Asian stocks rallied on Monday, snapping five straight sessions of losses, as talk of slower-than-expected Chinese inflation helped drive Shanghai's main share index to its best level in seven weeks.
European equity markets were expected to open higher, with financial spreadbetters calling Britain's FTSE 100 <.FTSE> up 0.2 percent, Germany's DAX <.GDAXI> up 0.3 percent and France's CAC-40 <.FCHI> up 0.5 percent. <.EU> <.L>
Emerging Asia equity markets were among the best performers, following a recent sell-off on worries about whether authorities will be successful in tackling inflation.
Ultimately I think they will be successful, but we probably won't know that until mid-year or second half of the year. In the meantime markets will be worried about it periodically, said Shane Oliver, head of investment strategy at AMP Capital Investors in Sydney.
Asian markets have had a sharp fall year-to-date. The good news coming out of Egypt, which sparked a rally in the U.S. and Europe has flowed through to Asia.
Egyptian President Hosni Mubarak has handed power over to the army, bowing to escalating pressure from the military and protesters demanding he goes. His departure helped ease geopolitical tensions and partially revived investors' appetite for risk.
The Nikkei <.N225> climbed 1.1 percent, while shares elsewhere in Asia <.MIAPJ0000PUS> gained 1.7 percent, bouncing off 2-1/2 month lows set last Friday. <.T>
Australia's S&P/ASX 200 index <.AXJO> rose 1.1 percent, Hong Kong's Hang Seng index <.HSI> put on 1.1 percent and the Shanghai Composite Index <.SSEC> advanced 2.2 percent. <.AX> <.SS>
Traders said China's consumer price index may have risen 4.9 percent in the year to January, well below the consensus forecast of 5.3 percent, a day ahead of the official release.
There was little reaction to data showing Japan's economy shrank less than expected in the final quarter of last year. Analysts expect a recovery this year on stronger exports to China and other parts of fast-growing Asia.
Data on Monday showed China's imports rose 51 percent in January, blowing past forecasts for a 28 percent rise, underscoring the country's efforts to shift its economy toward greater reliance on domestic consumption.
Last week, the MSCI Asia Pacific equity index, excluding Japan, fell 2.65 percent, suffering its biggest weekly drop since August 2010.
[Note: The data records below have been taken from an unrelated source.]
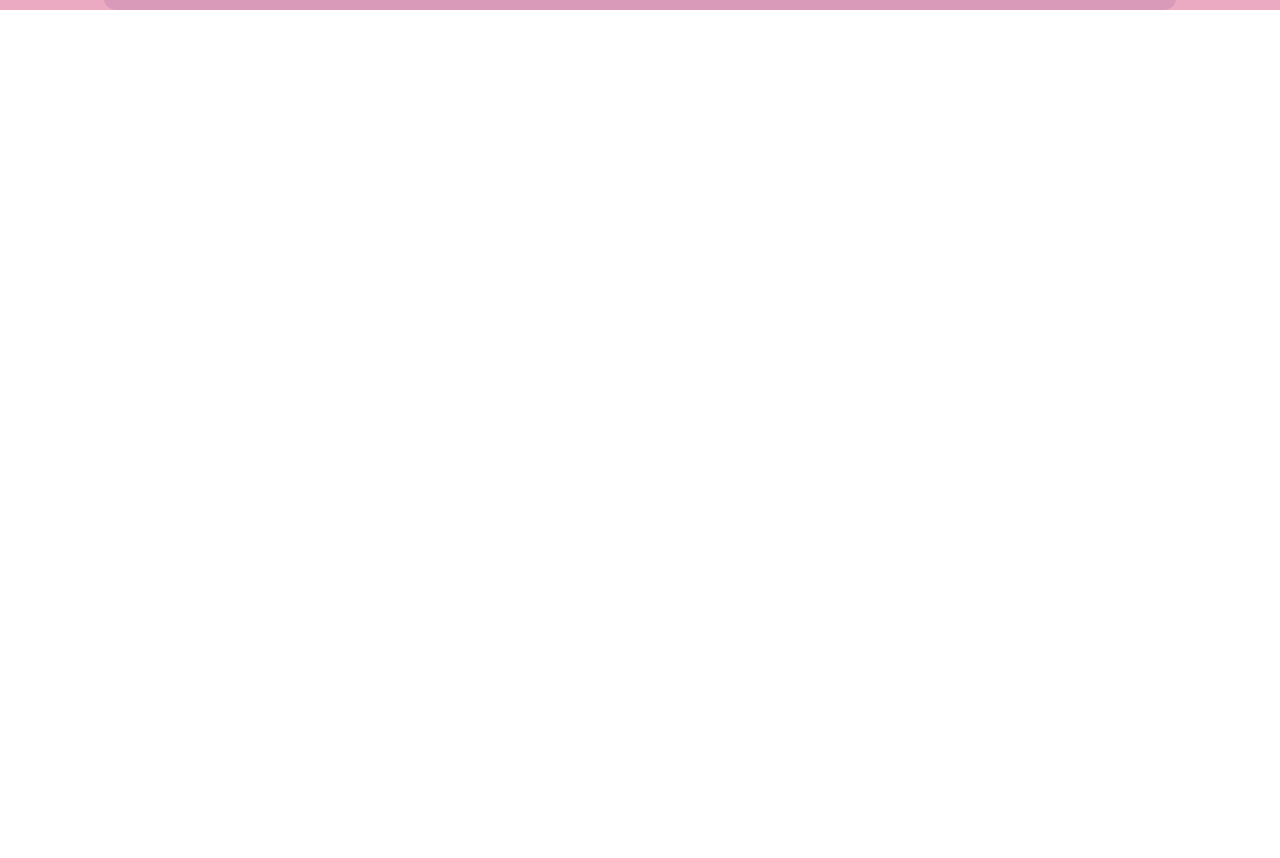
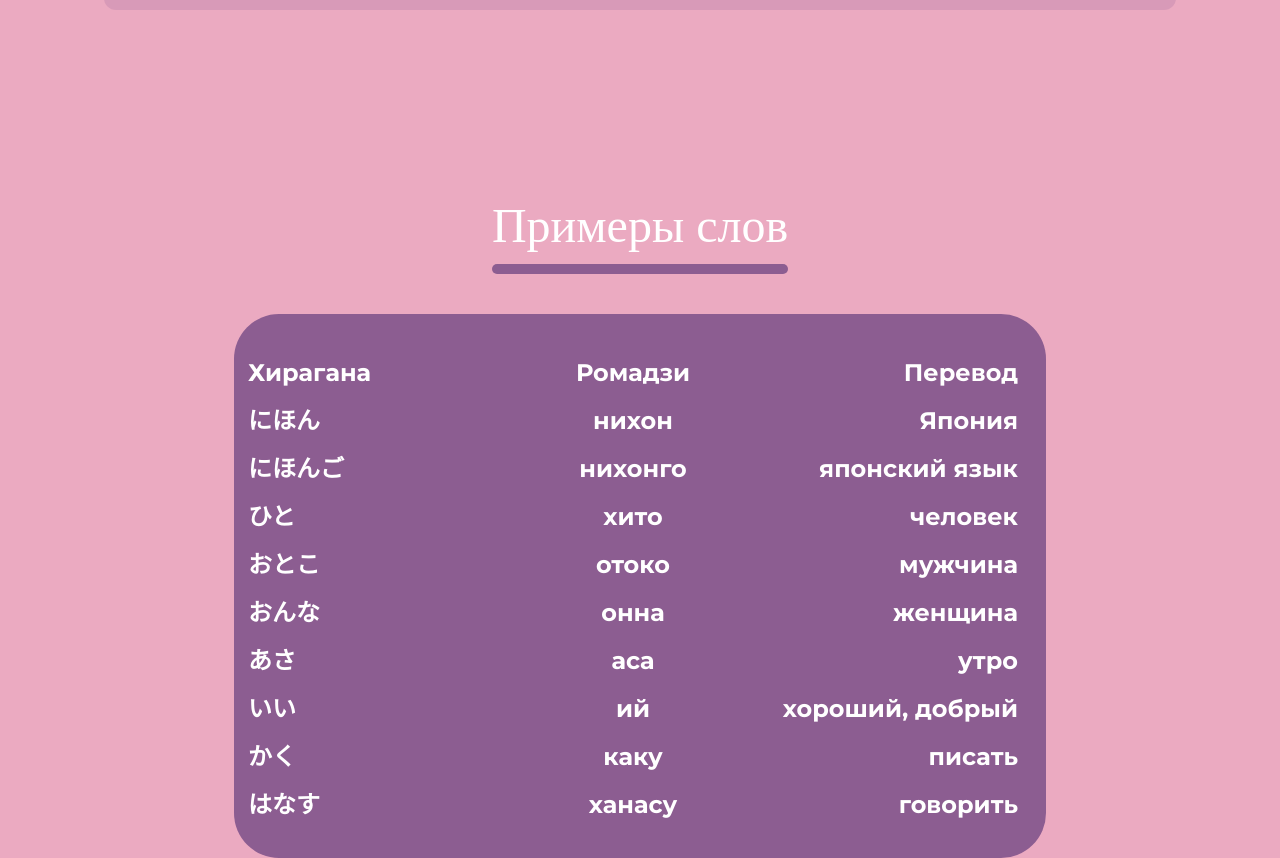
Before and after one commit to makesomelayouts/hirakata, a React (Vite) app: page /hiragana in a window 1280 px wide. Shown: the part 2940-3798 px from the top of the page. Before the commit the page ends 2950 px from the top, so only its background shows below. Built offline with nearby package versions, Linux system fonts and the light colour scheme; a web font is replaced by a local one.

Commit message:
Add word examples section

```diff
--- a/src/pages/Hiragana.jsx
+++ b/src/pages/Hiragana.jsx
@@ -176,6 +176,41 @@ function Hiragana() {
           ))}
         </div>
       </section>
+
+      <section className="flex flex-col items-center justify-center gap-10 max-w-[1200px] mx-auto mt-32">
+        <div className="flex flex-col items-center justify-center px-8">
+          <h1 className="mt-[64px] text-center font-header text-5xl">
+            Примеры слов
+          </h1>
+          <div className="mt-3.5 bg-[#8C5D91] h-2.5 w-full rounded-full"></div>
+        </div>
+
+        <div className="font-body font-bold pt-[43px] pr-[28px] pl-[14px] pb-[37px] bg-[#8C5D91] rounded-[45px] text-2xl">
+          <div className="grid grid-cols-3 gap-x-8 gap-y-4">
+            <div className="font-body text-2xl">Хирагана</div>
+            <div className="text-center">Ромадзи</div>
+            <div className="text-right">Перевод</div>
+
+            {[
+              ["にほん", "нихон", "Япония"],
+              ["にほんご", "нихонго", "японский язык"],
+              ["ひと", "хито", "человек"],
+              ["おとこ", "отоко", "мужчина"],
+              ["おんな", "онна", "женщина"],
+              ["あさ", "аса", "утро"],
+              ["いい", "ий", "хороший, добрый"],
+              ["かく", "каку", "писать"],
+              ["はなす", "ханасу", "говорить"],
+            ].map(([hiragana, romaji, translation], index) => (
+              <div key={`row-${index}`} className="contents">
+                <div className="font-jp text-2xl">{hiragana}</div>
+                <div className="text-center">{romaji}</div>
+                <div className="text-right">{translation}</div>
+              </div>
+            ))}
+          </div>
+        </div>
+      </section>
     </motion.div>
   );
 }
```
Investors pulled out some $3 billion from Emerging Markets Equity Funds tracked by EPFR Global in the week ended February 9. This marked a third straight week of outflows and was the worst three-week run in three years, the fund tracker said.
But Japanese equities, which lagged the region last year, saw some of the best inflows. Japan still has a low price-to-book ratio of 1.2, according to Thomson Reuters StarMine, among the most attractive in Asia. This compares with 2.0 for Hong Kong and 2.5 for Australia.
Investors are seeing value in Japanese exporters geared to fast growing regional emerging markets where the yen's value versus the dollar is not an issue. Inflation is also not an issue for the world's third largest economy, the fund tracker said.
According to figures from Nomura, foreign investors have bought $12.2 billion worth of Japanese stocks so far this year. They sold $210 million of Asian stocks excluding Japan.
Developed markets tend to be much better at dealing with higher input costs from particularly commodities and energy, because they're less sensitive to those factors, said Sean Darby, chief Asian equity strategist at Nomura in Hong Kong.
In the currency market, the dollar eased against a basket of major currencies. Versus the yen, it slipped 0.5 percent to 83.15 as Japanese exporters sold the greenback, taking advantage of its rise last week to a three-week high.
U.S. crude steadied near $85.50 per barrel after falling to 10-week lows, while copper edged up 0.7 percent to $10,030 a tonne. Spot gold was little changed at $1,358 an ounce.
(Additional reporting by Emma Ashburn in Hong Kong; Editing by Alex Richardson)